Write a book? Get an agent? Get a book deal and feel validation from somewhere other than my own head? Maybe, eventually, on the last one. I got the agent after writing the book that is still just a manuscript on her desk because I am not famous enough to convince a publisher to make it into a book. Maybe one day it will sell. Maybe it won’t. Either way, I have moved on to what I realized was the path I had carved out for myself long ago.
Writing non-fiction is like peeling an onion, you see. First you slice the onion in half to make it easier to handle. Then you start to peel back the layers quickly, like taking off a band-aid, because any slower and the tears would pour out even faster. The sting of the onion is always stronger than you had thought it would be and now your mascara looks like shit and you’re wondering if adding the onion to the sauce simmering on the stove was really necessary. You do have onion powder, after all. That would be easier. But it wouldn’t taste as good because then the simmering sauce would be served without your tears blended into the flavor and you know that because you’ve taken the easy way out before.
So you keep going. And it’s worth it.
I’ve seen my name published in newspapers and magazines. I even had a book “published” by my elementary library when I was in the 6th grade and puffed up with pride each time I learned it had been checked out. I’ve hit publish on thousands of blog posts in the time since I learned that I could share my words when and how I wanted. Almost always, it never satisfied because I was relying on the onion powder instead of working my way through the onion.
Self-deprecating humor and jokes about my fat ass to hide behind because I hate fucking up my mascara.
See what I just did there?

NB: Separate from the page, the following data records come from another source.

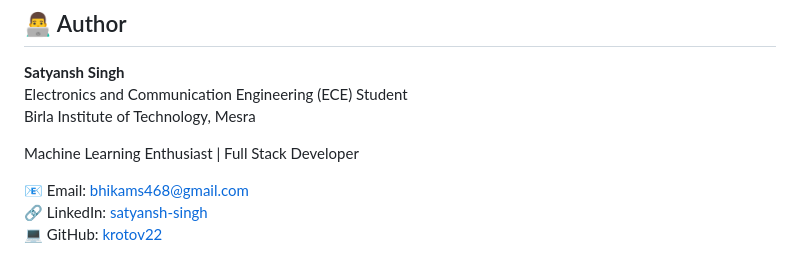
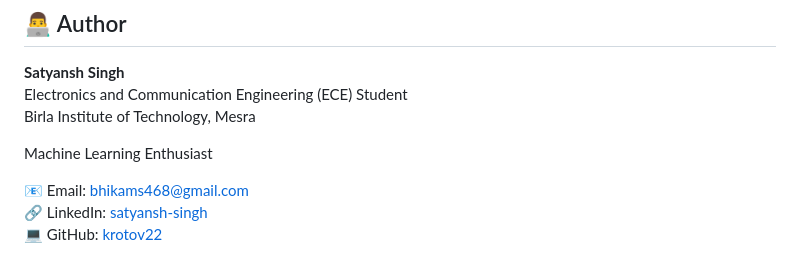
Before and after one commit to krotov22/Algerian-Forest_fire, a Markdown page: README.md, the part around the change. Drawn GitHub-style.

```diff
--- a/README.md
+++ b/README.md
@@ -101,7 +101,7 @@ Run the application
 Electronics and Communication Engineering (ECE) Student
 Birla Institute of Technology, Mesra
 
-Machine Learning Enthusiast | Full Stack Developer
+Machine Learning Enthusiast
 
 📧 Email: [bhikams468@gmail.com](mailto:bhikams468@gmail.com)
 🔗 LinkedIn: [satyansh-singh](https://www.linkedin.com/in/satyansh-singh-567a22260)
```
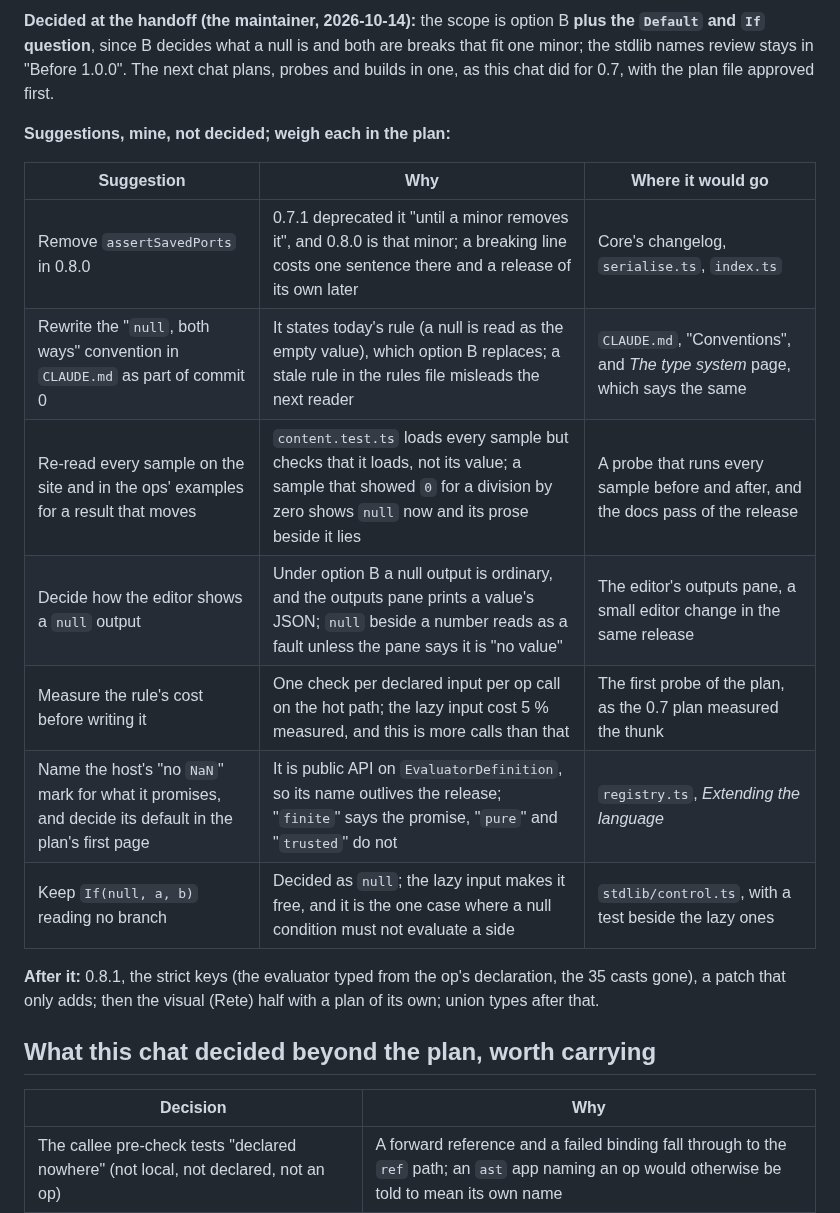
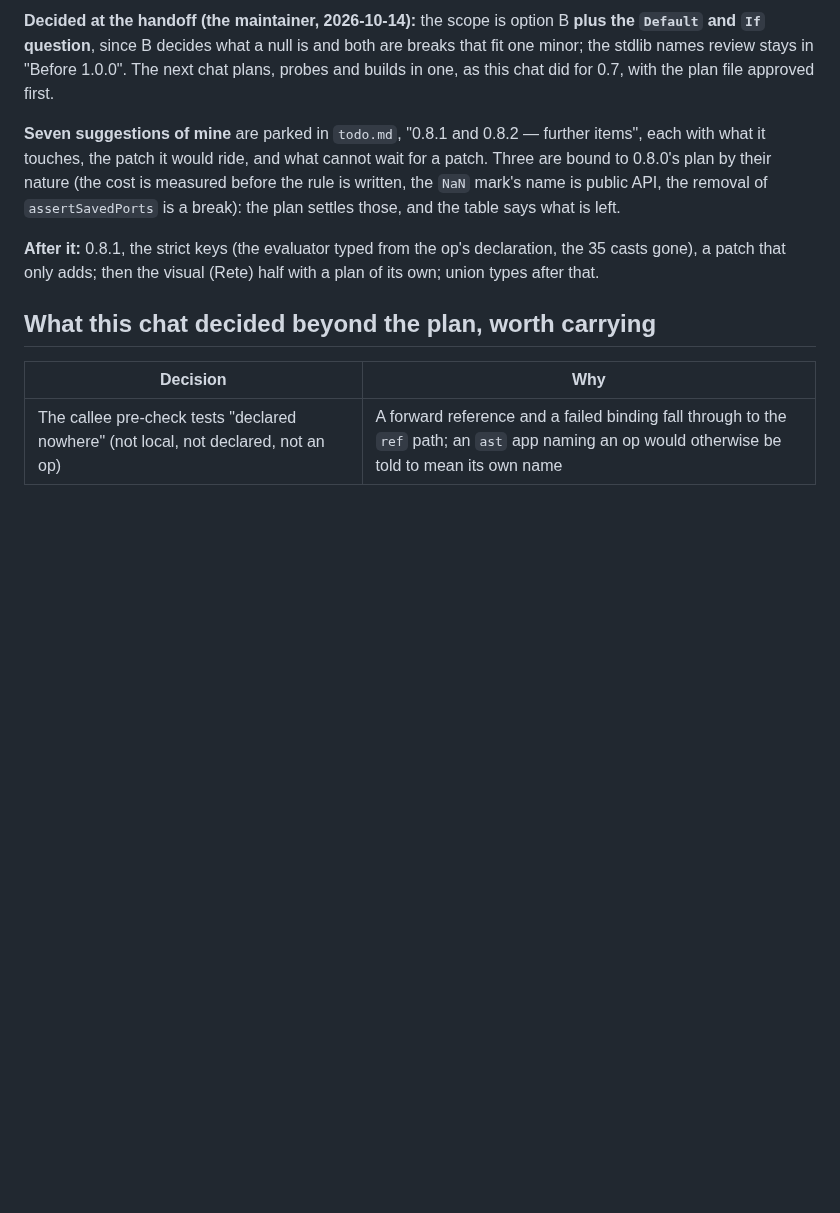
Before and after one commit to IJIJI/Dendrite, a Markdown page: .docs/handoff.md, the part around the change. Drawn GitHub-style; blank space fills up the shorter version.

```diff
--- a/.docs/handoff.md
+++ b/.docs/handoff.md
@@ -80,17 +80,11 @@ B"). What the plan has to settle is the mechanism and the order:
 minor; the stdlib names review stays in "Before 1.0.0". The next chat plans, probes and builds
 in one, as this chat did for 0.7, with the plan file approved first.
 
-**Suggestions, mine, not decided; weigh each in the plan:**
-
-| Suggestion | Why | Where it would go |
-| --- | --- | --- |
-| Remove `assertSavedPorts` in 0.8.0 | 0.7.1 deprecated it "until a minor removes it", and 0.8.0 is that minor; a breaking line costs one sentence there and a release of its own later | Core's changelog, `serialise.ts`, `index.ts` |
-| Rewrite the "`null`, both ways" convention in `CLAUDE.md` as part of commit 0 | It states today's rule (a null is read as the empty value), which option B replaces; a stale rule in the rules file misleads the next reader | `CLAUDE.md`, "Conventions", and *The type system* page, which says the same |
-| Re-read every sample on the site and in the ops' examples for a result that moves | `content.test.ts` loads every sample but checks that it loads, not its value; a sample that showed `0` for a division by zero shows `null` now and its prose beside it lies | A probe that runs every sample before and after, and the docs pass of the release |
-| Decide how the editor shows a `null` output | Under option B a null output is ordinary, and the outputs pane prints a value's JSON; `null` beside a number reads as a fault unless the pane says it is "no value" | The editor's outputs pane, a small editor change in the same release |
-| Measure the rule's cost before writing it | One check per declared input per op call on the hot path; the lazy input cost 5 % measured, and this is more calls than that | The first probe of the plan, as the 0.7 plan measured the thunk |
-| Name the host's "no `NaN`" mark for what it promises, and decide its default in the plan's first page | It is public API on `EvaluatorDefinition`, so its name outlives the release; "`finite`" says the promise, "`pure`" and "`trusted`" do not | `registry.ts`, *Extending the language* |
-| Keep `If(null, a, b)` reading no branch | Decided as `null`; the lazy input makes it free, and it is the one case where a null condition must not evaluate a side | `stdlib/control.ts`, with a test beside the lazy ones |
+**Seven suggestions of mine** are parked in `todo.md`, "0.8.1 and 0.8.2 — further items",
+each with what it touches, the patch it would ride, and what cannot wait for a patch. Three
+are bound to 0.8.0's plan by their nature (the cost is measured before the rule is written,
+the `NaN` mark's name is public API, the removal of `assertSavedPorts` is a break): the plan
+settles those, and the table says what is left.
 
 **After it:** 0.8.1, the strict keys (the evaluator typed from the op's declaration, the 35
 casts gone), a patch that only adds; then the visual (Rete) half with a plan of its own; union
```
Also changed, not shown: .docs/todo.md (+21 -0 lines).
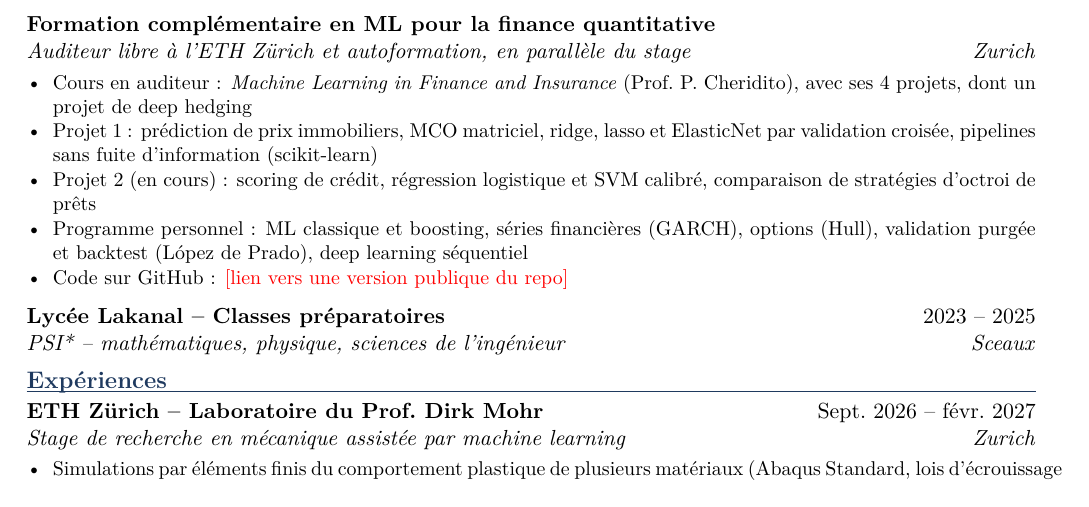
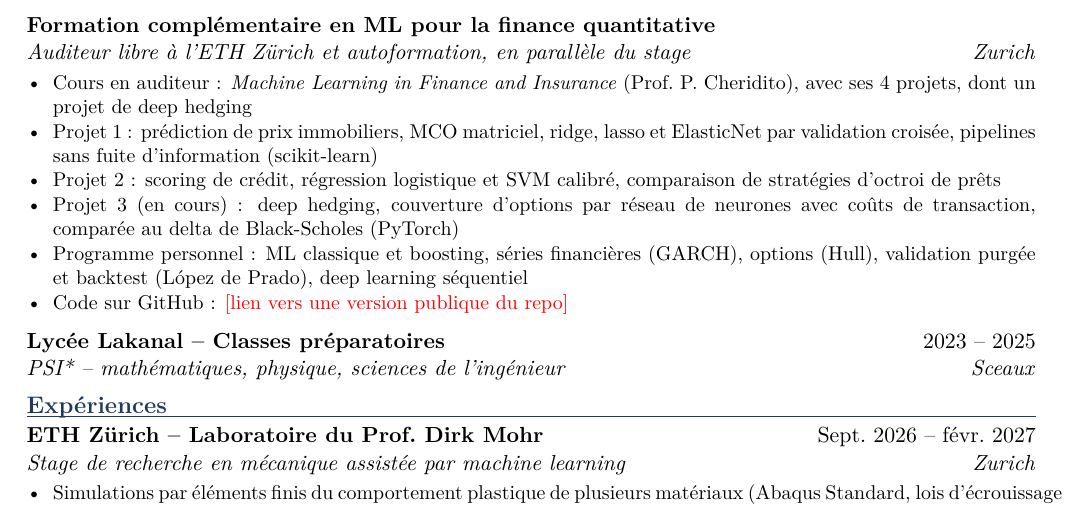
Before and after one commit to josselindavion/stages, a LaTeX CV (cv/cv_finance_fr.tex, which reads cv/blocs/fr.tex): part of the page, cut so that both start at the same text. Compiled offline with pdfLaTeX.

Commit message:
CV finance : projet 2 marqué fini, projet 3 (deep hedging) en cours ; rappel à vérifier avant envoi
Co-Authored-By: Claude Opus 5.5 <noreply@anthropic.com>
Claude-Session: https://claude.ai/code/session_01Wx8QfwwKzmAaqvtJGbvXLd

```diff
--- a/cv/blocs/fr.tex
+++ b/cv/blocs/fr.tex
@@ -23,7 +23,8 @@
 \begin{points}
   \item Cours en auditeur : \textit{Machine Learning in Finance and Insurance} (Prof.\ P.\ Cheridito), avec ses 4 projets, dont un projet de deep hedging
   \item Projet 1 : prédiction de prix immobiliers, MCO matriciel, ridge, lasso et ElasticNet par validation croisée, pipelines sans fuite d'information (scikit-learn)
-  \item Projet 2 (en cours) : scoring de crédit, régression logistique et SVM calibré, comparaison de stratégies d'octroi de prêts
+  \item Projet 2 : scoring de crédit, régression logistique et SVM calibré, comparaison de stratégies d'octroi de prêts
+  \item Projet 3 (en cours) : deep hedging, couverture d'options par réseau de neurones avec coûts de transaction, comparée au delta de Black-Scholes (PyTorch)
   \item Programme personnel : ML classique et boosting, séries financières (GARCH), options (Hull), validation purgée et backtest (López de Prado), deep learning séquentiel
   \item Code sur GitHub : \todo{lien vers une version publique du repo}
 \end{points}
```
Also changed, not shown: cv/blocs/en.tex (+2 -1 lines), deadlines.md (+1 -1 lines), cv/pdf/cv_defense_fr.pdf, cv/pdf/cv_finance_en.pdf, cv/pdf/cv_finance_fr.pdf.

I’ve always said that fate makes you wait for things that are meant to happen until you are ready for them to happen. And she’s hell-bent on making sure I figure my shit out before she claps ‘cuz I got it and passes me a tissue to wipe away the onion’s tears. So I peel away a layer and find my voice. Another and I see the beginning of an idea. Yet another and I’ve found the confidence to reach out to writers and bloggers I wouldn’t have been brave enough to approach yesterday. Another still and I’m making the sign of the cross as I hold my breath and hit publish and Fate hands me the tissue box and I am proud. I am honored. I am surrounded by the brilliance and honesty and strength and beauty in the words of those I respect and admire. And I smile because my name is on a book.
A book with my words. A book with words shared by 14 other women.
Dreams are now reality and dinner will be fabulous.